Social media has also been overtaken by spin, and whether you’re on Facebook, X (formerly known as Twitter), or Meta’s new X alternative; Threads; you just know you’re going to be frequently exposed to people with a particular political agenda.
But what most people don’t know, (and that included me until quite recently), is that the new generative AI tools that are increasingly being integrated into websites, mobile apps, and search engines, also have a political bias, and may also be serving you up a whole lot of spin and misinformation.
At least, that is what a new study profiled recently in the MIT Technology Review maintains. It outlines how researchers have discovered that different AI large language models, have different political biases.

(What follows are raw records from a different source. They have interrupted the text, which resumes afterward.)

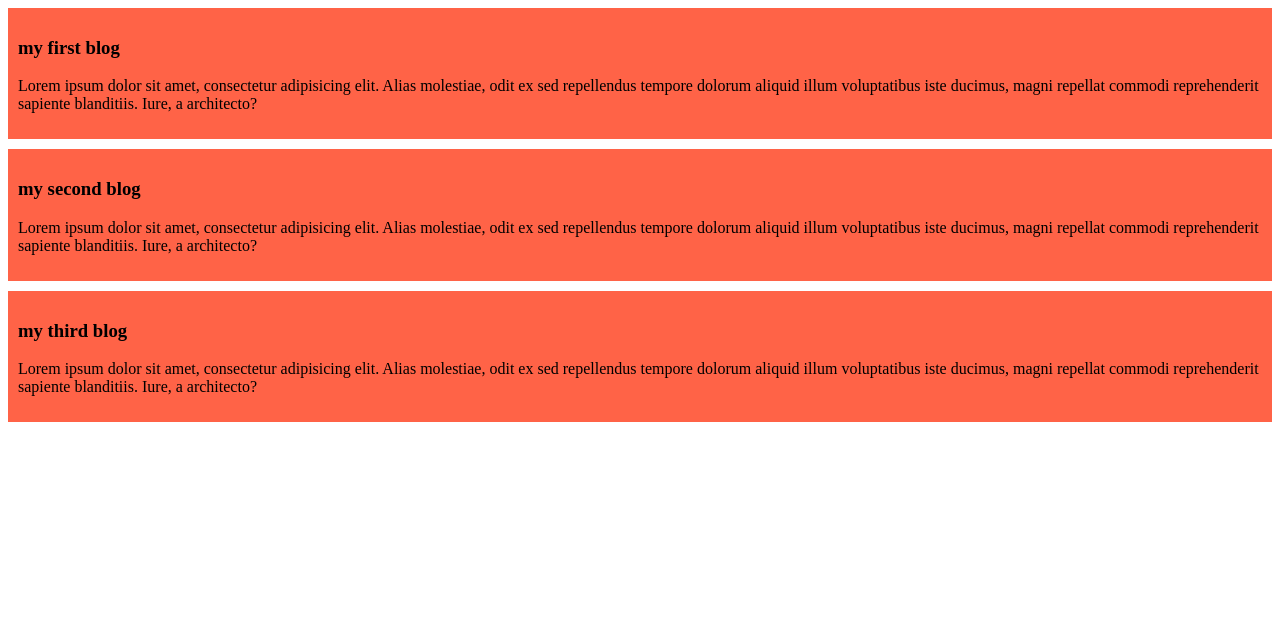
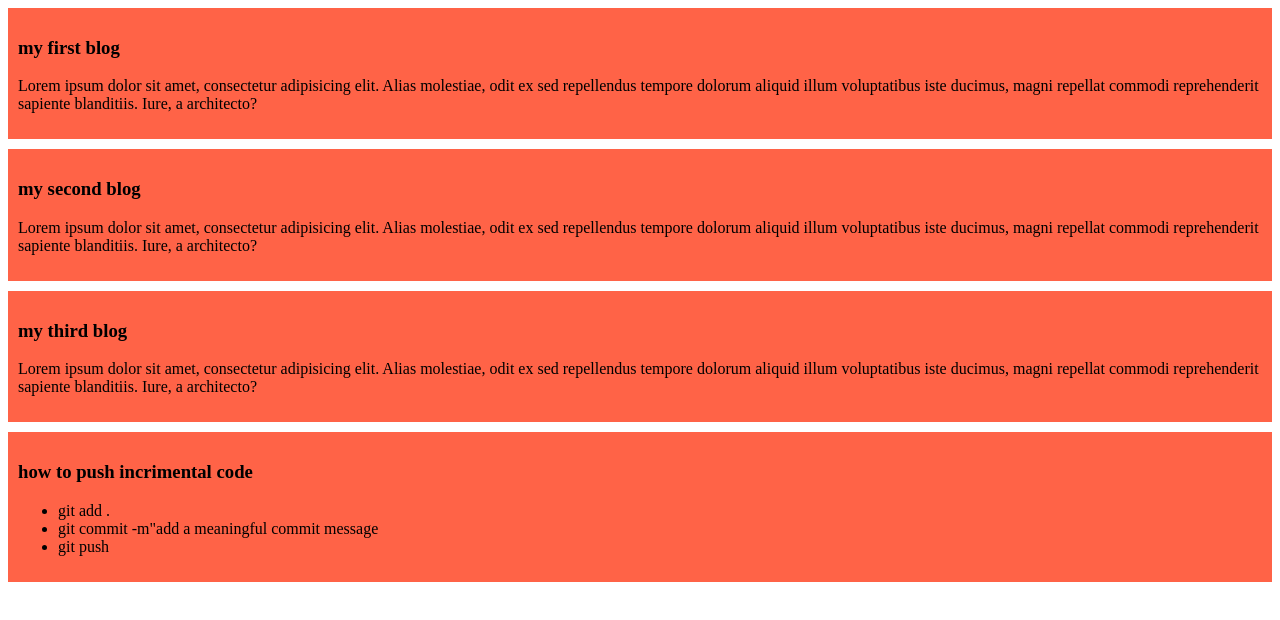
Before and after one commit to rakibnafiz6/my-simple-website, a plain HTML site: page index.html in a window 1280 px wide. Drawn offline with Linux system fonts and the light colour scheme.

Commit message:
added a list to push code

```diff
--- a/index.html
+++ b/index.html
@@ -19,6 +19,14 @@
         <h3>my third blog</h3>
         <p>Lorem ipsum dolor sit amet, consectetur adipisicing elit. Alias molestiae, odit ex sed repellendus tempore dolorum aliquid illum voluptatibus iste ducimus, magni repellat commodi reprehenderit sapiente blanditiis. Iure, a architecto?</p>
     </div>
+    <div>
+        <h3>how to push incrimental code </h3>
+        <ul>
+            <li>git add .</li>
+            <li>git commit -m"add a meaningful commit message</li>
+            <li>git push</li>
+        </ul>
+    </div>
 
 </body>
 </html>
```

That seemed odd, unexpected, and more than a little alarming to me when I first read about it; so I decided to reach out to University of Akron Professor, Susan Ramlo, who is an expert in both Physics, and “Q Methodology”.
Since Q Methodology combines qualitative and quantitative methods to investigate the subjective views of those directly involved in a particular topic, I thought she might have some insight into whether or not AI tools can have subjective points of view.
In addition, Ramlo thinks lot about the future of technology in her work on quantum computing. So, I thought she would be an ideal guest to help us make sense of a world in which AI will increasingly help shape people’s views and opinions.
But the question is; should we let it do that? How reliable is the information we are getting from AI, and can we really trust that it is accurate? In addition; if it isn’t accurate; what sources can we consult to get verifiable facts?
Find out. Listen now.
Dr. Susan Ramlo, University of Akron